1 can (10 1/2 oz.) cream of mushroom or chicken soup
1/4 cup milk
1 teaspoon salt
1/4 cup catsup
1/3 cup sliced stuffed olives, if desired
Brown ground beef and onions, drain.
Combine softened cream cheese, soup, milk. Add salt, catsup, olives, ground beef. Pour into 2-quart casserole. Bake at 375°, 10 minutes.
Place Biscuits around edge of casserole; if desired, top with olive slices. Bake at 375°, 15-20 minutes until golden brown.
While fetching the camera to document this attempt, my daughter stopped to take about twenty pictures of things around the house. This is one of our cats. I think I will start an exhibition, “Random household objects and occupants, out of focus and overexposed.”
SOMEBODY brought home olives that were not stuffed, and instead were “Southwestern Olives with Herbs and Napa Valley Chardonnay”. (La-de-dah! CHARDONNAY!) The Southwestern appelation is from the jalapeños that were pickled along with the olives (and, for some weird reason, carrot slices), which gave the olives a peppery tang — they were spicier than the pickled jalapeño peppers. The Chardonnay did nothing except increase the price, but that didn’t matter because these were 50% off on closeout.
We mixed all the ingredients together with the Super Wonderful Fantabulous Mixer. Daughter poured things in. The cream cheese, milk, and mushroom soup make a very rich, creamy base for the other ingredients.
I’m not really sure why this has to be baked for 10 minutes to begin with, because it added nothing (except perhaps warmth) to the cheese-meat-olive mixute. Oh, and see that little glass bowl full of brown liquid there, next to the casserole dish? That’s the collected fat from 1.5 pounds of ground beef. Now I remember why I frequently use ground turkey (or veggie-based meat substitute)…
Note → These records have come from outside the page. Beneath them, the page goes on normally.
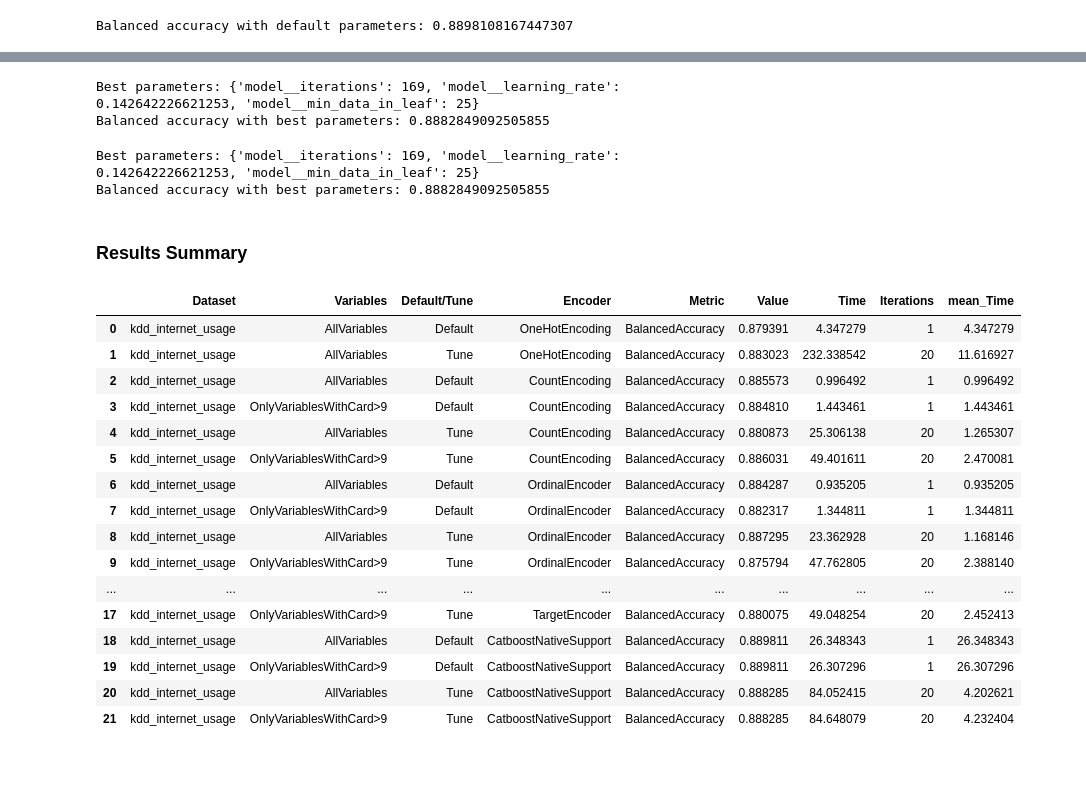
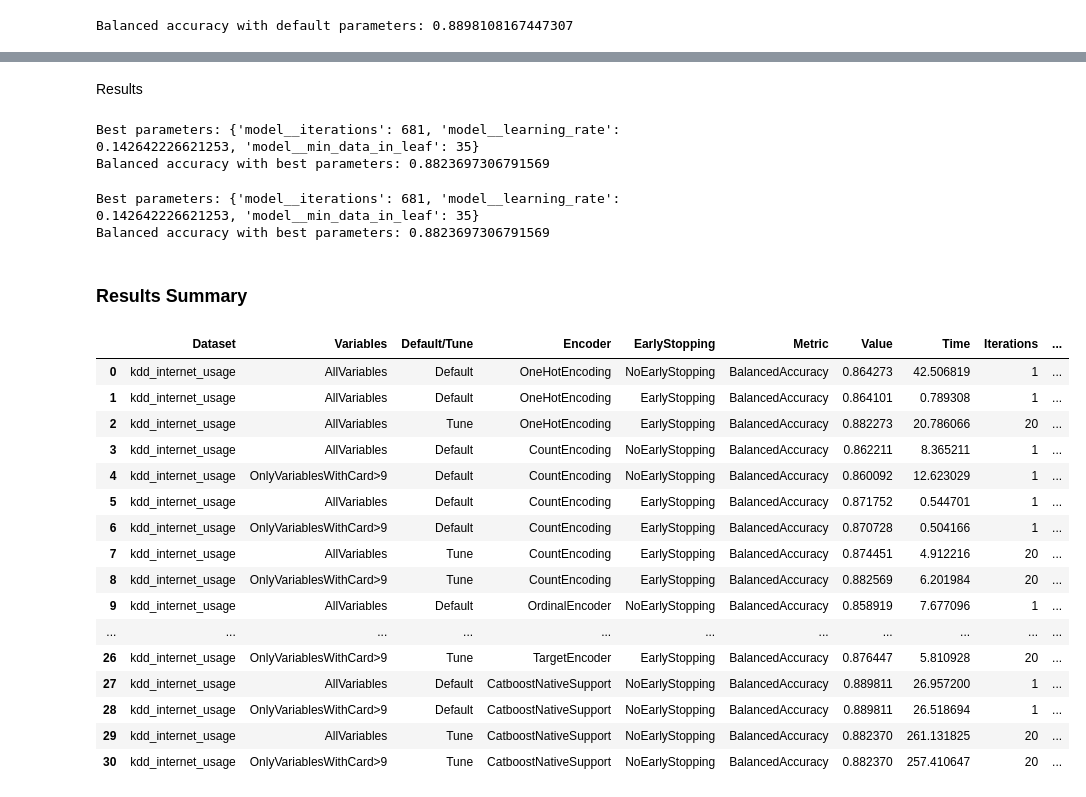
Before and after one commit to JaviNico99/MT-JNG, a Jupyter notebook: Notebooks/kdd_internet_usage.ipynb, the cells around one changed output, grey strips where cells are left out. Drawn from its saved outputs; the diff is of its cells as text; code cells hidden in the pictures; blank space fills up the shorter version.

```diff
--- a/Notebooks/kdd_internet_usage.ipynb
+++ b/Notebooks/kdd_internet_usage.ipynb
@@ -1608,6 +2203,7 @@ print(f'Balanced accuracy with default parameters: {catboost_default_accuracy}')
 default_summary.append("Default")
 card_9_summary.append("AllVariables")
 encoder_summary.append("CatboostNativeSupport")
+early_stopping_summary.append("NoEarlyStopping")
 value_summary.append(catboost_default_accuracy)
 time_summary.append(catboost_default_time_taken)
 n_models_summary.append(1)
@@ -1623,6 +2219,7 @@ print(f'Balanced accuracy with default parameters: {catboost_default_accuracy9}'
 default_summary.append("Default")
 card_9_summary.append("OnlyVariablesWithCard>9")
 encoder_summary.append("CatboostNativeSupport")
+early_stopping_summary.append("NoEarlyStopping")
 value_summary.append(catboost_default_accuracy9)
 time_summary.append(catboost_default_time_taken9)
 n_models_summary.append(1)
@@ -1682,6 +2285,8 @@ RandomizedSearchCV(cv=StratifiedKFold(n_splits=3, random_state=1234, shuffle=Tru
                                         'model__learning_rate': <scipy.stats._distn_infrastructure.rv_continuous_frozen object at 0x...>,
                                         'model__min_data_in_leaf': <scipy.stats._distn_infrastructure.rv_discrete_frozen object at 0x...>},
                    random_state=1234, scoring='balanced_accuracy')
+# %% [markdown]
+Results
 # %%
 # Predict using the model with the best parameters
 y_catboost_tune_pred = catboost_tune.predict(X_test)
@@ -1698,12 +2303,13 @@ print(f'Balanced accuracy with best parameters: {catboost_tune_accuracy}')
 default_summary.append("Tune")
 card_9_summary.append("AllVariables")
 encoder_summary.append("CatboostNativeSupport")
+early_stopping_summary.append("NoEarlyStopping")
 value_summary.append(catboost_tune_accuracy)
 time_summary.append(catboost_tune_time_taken)
 n_models_summary.append(catboost_tune.n_iter)
 # %% [output]
-Best parameters: {'model__iterations': 169, 'model__learning_rate': 0.142642226621253, 'model__min_data_in_leaf': 25}
-Balanced accuracy with best parameters: 0.8882849092505855
+Best parameters: {'model__iterations': 681, 'model__learning_rate': 0.142642226621253, 'model__min_data_in_leaf': 35}
+Balanced accuracy with best parameters: 0.8823697306791569
 # %%
 # Predict using the model with the best parameters
 y_catboost_tune_pred9 = catboost_tune9.predict(X_test)
@@ -1720,42 +2326,44 @@ print(f'Balanced accuracy with best parameters: {catboost_tune_accuracy9}')
 default_summary.append("Tune")
 card_9_summary.append("OnlyVariablesWithCard>9")
 encoder_summary.append("CatboostNativeSupport")
+early_stopping_summary.append("NoEarlyStopping")
 value_summary.append(catboost_tune_accuracy9)
 time_summary.append(catboost_tune_time_taken9)
 n_models_summary.append(catboost_tune9.n_iter)
 # %% [output]
-Best parameters: {'model__iterations': 169, 'model__learning_rate': 0.142642226621253, 'model__min_data_in_leaf': 25}
-Balanced accuracy with best parameters: 0.8882849092505855
+Best parameters: {'model__iterations': 681, 'model__learning_rate': 0.142642226621253, 'model__min_data_in_leaf': 35}
+Balanced accuracy with best parameters: 0.8823697306791569
 # %% [markdown]
 ### Results Summary
 # %%
 results_summary = pd.DataFrame({"Dataset":"kdd_internet_usage",
                                 "Variables":card_9_summary,
                                 "Default/Tune":default_summary,
                                 "Encoder":encoder_summary,
+                                "EarlyStopping":early_stopping_summary,
                                 "Metric":"BalancedAccuracy",
                                 "Value":value_summary,
                                 "Time":time_summary,
                                 "Iterations":n_models_summary})
 results_summary["mean_Time"] = (results_summary["Time"] / results_summary["Iterations"])
 results_summary
 # %% [output]
-|  | Dataset | Variables | Default/Tune | Encoder | Metric | Value | Time | Iterations | mean_Time |
-| 0 | kdd_internet_usage | AllVariables | Default | OneHotEncoding | BalancedAccuracy | 0.879391 | 4.347279 | 1 | 4.347279 |
-| 1 | kdd_internet_usage | AllVariables | Tune | OneHotEncoding | BalancedAccuracy | 0.883023 | 232.338542 | 20 | 11.616927 |
-| 2 | kdd_internet_usage | AllVariables | Default | CountEncoding | BalancedAccuracy | 0.885573 | 0.996492 | 1 | 0.996492 |
-| 3 | kdd_internet_usage | OnlyVariablesWithCard>9 | Default | CountEncoding | BalancedAccuracy | 0.884810 | 1.443461 | 1 | 1.443461 |
-| 4 | kdd_internet_usage | AllVariables | Tune | CountEncoding | BalancedAccuracy | 0.880873 | 25.306138 | 20 | 1.265307 |
-| 5 | kdd_internet_usage | OnlyVariablesWithCard>9 | Tune | CountEncoding | BalancedAccuracy | 0.886031 | 49.401611 | 20 | 2.470081 |
-| 6 | kdd_internet_usage | AllVariables | Default | OrdinalEncoder | BalancedAccuracy | 0.884287 | 0.935205 | 1 | 0.935205 |
-| 7 | kdd_internet_usage | OnlyVariablesWithCard>9 | Default | OrdinalEncoder | BalancedAccuracy | 0.882317 | 1.344811 | 1 | 1.344811 |
-| 8 | kdd_internet_usage | AllVariables | Tune | OrdinalEncoder | BalancedAccuracy | 0.887295 | 23.362928 | 20 | 1.168146 |
-| 9 | kdd_internet_usage | OnlyVariablesWithCard>9 | Tune | OrdinalEncoder | BalancedAccuracy | 0.875794 | 47.762805 | 20 | 2.388140 |
-| ... | ... | ... | ... | ... | ... | ... | ... | ... | ... |
-| 17 | kdd_internet_usage | OnlyVariablesWithCard>9 | Tune | TargetEncoder | BalancedAccuracy | 0.880075 | 49.048254 | 20 | 2.452413 |
-| 18 | kdd_internet_usage | AllVariables | Default | CatboostNativeSupport | BalancedAccuracy | 0.889811 | 26.348343 | 1 | 26.348343 |
-| 19 | kdd_internet_usage | OnlyVariablesWithCard>9 | Default | CatboostNativeSupport | BalancedAccuracy | 0.889811 | 26.307296 | 1 | 26.307296 |
-| 20 | kdd_internet_usage | AllVariables | Tune | CatboostNativeSupport | BalancedAccuracy | 0.888285 | 84.052415 | 20 | 4.202621 |
-| 21 | kdd_internet_usage | OnlyVariablesWithCard>9 | Tune | CatboostNativeSupport | BalancedAccuracy | 0.888285 | 84.648079 | 20 | 4.232404 |
+|  | Dataset | Variables | Default/Tune | Encoder | EarlyStopping | Metric | Value | Time | Iterations | ... |
+| 0 | kdd_internet_usage | AllVariables | Default | OneHotEncoding | NoEarlyStopping | BalancedAccuracy | 0.864273 | 42.506819 | 1 | ... |
+| 1 | kdd_internet_usage | AllVariables | Default | OneHotEncoding | EarlyStopping | BalancedAccuracy | 0.864101 | 0.789308 | 1 | ... |
+| 2 | kdd_internet_usage | AllVariables | Tune | OneHotEncoding | EarlyStopping | BalancedAccuracy | 0.882273 | 20.786066 | 20 | ... |
+| 3 | kdd_internet_usage | AllVariables | Default | CountEncoding | NoEarlyStopping | BalancedAccuracy | 0.862211 | 8.365211 | 1 | ... |
+| 4 | kdd_internet_usage | OnlyVariablesWithCard>9 | Default | CountEncoding | NoEarlyStopping | BalancedAccuracy | 0.860092 | 12.623029 | 1 | ... |
+| 5 | kdd_internet_usage | AllVariables | Default | CountEncoding | EarlyStopping | BalancedAccuracy | 0.871752 | 0.544701 | 1 | ... |
+| 6 | kdd_internet_usage | OnlyVariablesWithCard>9 | Default | CountEncoding | EarlyStopping | BalancedAccuracy | 0.870728 | 0.504166 | 1 | ... |
+| 7 | kdd_internet_usage | AllVariables | Tune | CountEncoding | EarlyStopping | BalancedAccuracy | 0.874451 | 4.912216 | 20 | ... |
+| 8 | kdd_internet_usage | OnlyVariablesWithCard>9 | Tune | CountEncoding | EarlyStopping | BalancedAccuracy | 0.882569 | 6.201984 | 20 | ... |
+| 9 | kdd_internet_usage | AllVariables | Default | OrdinalEncoder | NoEarlyStopping | BalancedAccuracy | 0.858919 | 7.677096 | 1 | ... |
+| ... | ... | ... | ... | ... | ... | ... | ... | ... | ... | ... |
+| 26 | kdd_internet_usage | OnlyVariablesWithCard>9 | Tune | TargetEncoder | EarlyStopping | BalancedAccuracy | 0.876447 | 5.810928 | 20 | ... |
+| 27 | kdd_internet_usage | AllVariables | Default | CatboostNativeSupport | NoEarlyStopping | BalancedAccuracy | 0.889811 | 26.957200 | 1 | ... |
+| 28 | kdd_internet_usage | OnlyVariablesWithCard>9 | Default | CatboostNativeSupport | NoEarlyStopping | BalancedAccuracy | 0.889811 | 26.518694 | 1 | ... |
+| 29 | kdd_internet_usage | AllVariables | Tune | CatboostNativeSupport | NoEarlyStopping | BalancedAccuracy | 0.882370 | 261.131825 | 20 | ... |
+| 30 | kdd_internet_usage | OnlyVariablesWithCard>9 | Tune | CatboostNativeSupport | NoEarlyStopping | BalancedAccuracy | 0.882370 | 257.410647 | 20 | ... |
 # %%
 results_summary.to_excel("kdd_internet_usage_results.xlsx")
```
Also changed, not shown: parts of 146 cells of this notebook, 6 other files.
Except for a little running over at the edges, the casserole baked up nicely. Since we didn’t have the appropriately pimentoed olives, I am including an artist’s rendition of the dish so you know what it would have looked like. (It’s surprisingly lifelike.)
The main difference between reality (above) and advertisement (below) is that the meat-cheese mixture doesn’t appear to have been baked in the advertisement image. I guess it does look better all creamy and pale than it does baked.
But more important than artistic rendering is the flavor. (This make probably 8-10 servings, rather than the 5-6 listed in the original advertisement.) And what is the overall opinion of Ground Beef Grand Style?
It was pretty good for the first few bites. But overall, it’s salty (do NOT add the 1 teaspoon salt), and not very flavorful. It turns out the Southwestern Olives purchase was serendipitous — at least there was SOME taste from those jalapeños. There’s too much cream cheese and not enough vegetable/meat bits. The biscuits, sitting on gooey cream cheese while cooking, were still raw on the bottom.
By the time we made it through one serving, neither Buzz nor I wanted more. Toddler Son refused to eat even a biscuit (unusually sensible of him), and showed his disapproval by throwing food on the floor. Preschooler Daughter, however, insisted it was delicious and cleaned her plate… which rather makes me wonder just what sort of crap they feed her at preschool.
Aside from bland gooey underwhelming flavor, the name is just dumb. Alternative ideas:
- Cheesy Hamburger Biscuit Pie
- Cholesterol Pie
- Ground Beef Scumpy Style
- Ground Beef Drowned In Goo
- Did The Cat Barf On My Plate Or Did You Make Ground Beef Grand Style Again
Oh well. We had fun, lots of laughs, and didn’t throw up afterwards, which is really what we hope for in these recipes. (Finding a good one is just a bonus.)
Recipe is via RecipeCurio.com, which accurately labels itself as a blog of “charming vintage recipes.”